As expected, the focal point of Sony's PlayStation press event in New York today was a newer, more powerful version of its PlayStation 4 console: The PlayStation 4 Pro, previously codenamed "Neo."
Dev response to the long-rumored "Neo" hardware has been all over the place, so it's worth noting now that Sony intends to launch the PS4 Pro this year (November 10th, to be specific) for $400.
Today's formal announcement afforded Sony the opportunity to make its official pitch for the console, and company representatives made significant efforts to describe the PS4 Pro as a more powerful sibling of its extant (though now slimmer) PS4 console, rather than a replacement.

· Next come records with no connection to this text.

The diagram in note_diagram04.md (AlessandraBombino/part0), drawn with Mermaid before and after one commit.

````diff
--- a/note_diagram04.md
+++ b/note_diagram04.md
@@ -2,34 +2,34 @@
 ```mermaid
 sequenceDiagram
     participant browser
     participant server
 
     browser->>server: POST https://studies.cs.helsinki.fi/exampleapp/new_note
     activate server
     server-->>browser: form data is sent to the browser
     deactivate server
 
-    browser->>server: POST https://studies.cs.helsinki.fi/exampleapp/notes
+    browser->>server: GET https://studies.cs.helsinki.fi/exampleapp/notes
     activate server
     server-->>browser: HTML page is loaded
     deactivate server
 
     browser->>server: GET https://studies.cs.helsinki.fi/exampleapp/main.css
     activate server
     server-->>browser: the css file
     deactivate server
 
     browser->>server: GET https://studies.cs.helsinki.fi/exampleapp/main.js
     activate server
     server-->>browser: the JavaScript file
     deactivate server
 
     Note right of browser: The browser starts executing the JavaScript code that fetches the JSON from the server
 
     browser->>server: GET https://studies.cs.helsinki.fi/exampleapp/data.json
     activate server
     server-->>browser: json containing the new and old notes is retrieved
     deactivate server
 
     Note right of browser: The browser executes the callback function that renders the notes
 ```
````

"With PS4, we're pretty much maxing out what 1080p TVs can do with games.. which is why we’re excited for 4K and high-dynamic range, or HDR," said PlayStation chief Andrew House, carefully portraying display device limitations -- rather than the limitations of the PS4 itself -- as the main reason for the PS4 Pro's existence.
"PS4 Pro is not intended to blur lines between console generations," added PlayStation 4 system architect Mark Cerny, who briefly took the stage to highlight how the PS4 Pro improves upon the original PlayStation 4 in terms of GPU, processing speed and storage space.
However, no concrete details about how those improvements are implemented were given -- those came after the presentation, in a press release announcing the PS4 Pro's existence. For curious devs, here's an excerpt of Sony's specs for the PS4 Pro:
- CPU: x86-64 AMD "Jaguar", 8 cores
- GPU: 4.20 TFLOPS, AMD Radeon-based graphics engine
- GDDR5 8GB
- Super-Speed USB (USB 3.1 Gen.1) port × 3
- AUX port × 1
- HDMI out port (supports 4K/HDR)
- DIGITAL OUT (OPTICAL) port
(It's worth pointing out here that shortly after the event, Sony confirmed to BBC News that the PS4 Pro won't be capable of playing 4K Blu-rays -- a feature that's been a prominent part of the marketing for Microsoft's currently available Xbox One S console.)
During the press event Cerny also walked viewers through some demos of upcoming PS4 games running the Pro, gently pointing out examples of how the Pro's more powerful rendering capabilities were evident in said demos.
"We will not expect all developers to support HDR on PS4 Pro," he added.
As promised, it seems that after the PS4 Pro's debut all PlayStation 4 games are expected to be playable on both the PS4 Pro and the baseline PS4.
"The same discs and downloads will run on both the standard model and PS4 Pro, but they will play in multiple ways," said House when he retook the stage. He went on to hype up some of the games and apps that will support 4K and/or HDR rendering on PS4 Pro, from this year's Battlefield 1 and next year's Mass Effect: Andromeda to Netflix.
House also took pains to highlight that the regular PS4 will continue to be supported and updated alongside the Pro, noting that '"Every PS4, back to the original content, will be HDR-capable via a firmware update next week."
Thus, this seems to be the year that PlayStation becomes a two-console operation -- though Microsoft is expected to hop in the same boat next year with the release of its upgraded Xbox One, codenamed "Scorpio."
Market analysts seem bullish on the news; in an email to Gamasutra and other press outlets, IHS analyst Piers Harding-Rolls opined that "[Sony's] Pro console strategy reflects the nature of the consumer electronics market today: Consumers are looking for updates to hardware more regularly and CE [consumer electronics] companies are looking to sell more devices."
"IHS expects only a small share of consumers to be new to the PS4 platform: As a result sales of software are unlikely to increase in line with Pro sales as existing PS4 owners rely on already purchased games titles," he added. "IHS forecasts PS4 Pro worldwide sales of 1.5 million in 2016. The overall installed base of PS4 is forecast to reach 53.5 million by the end of 2016."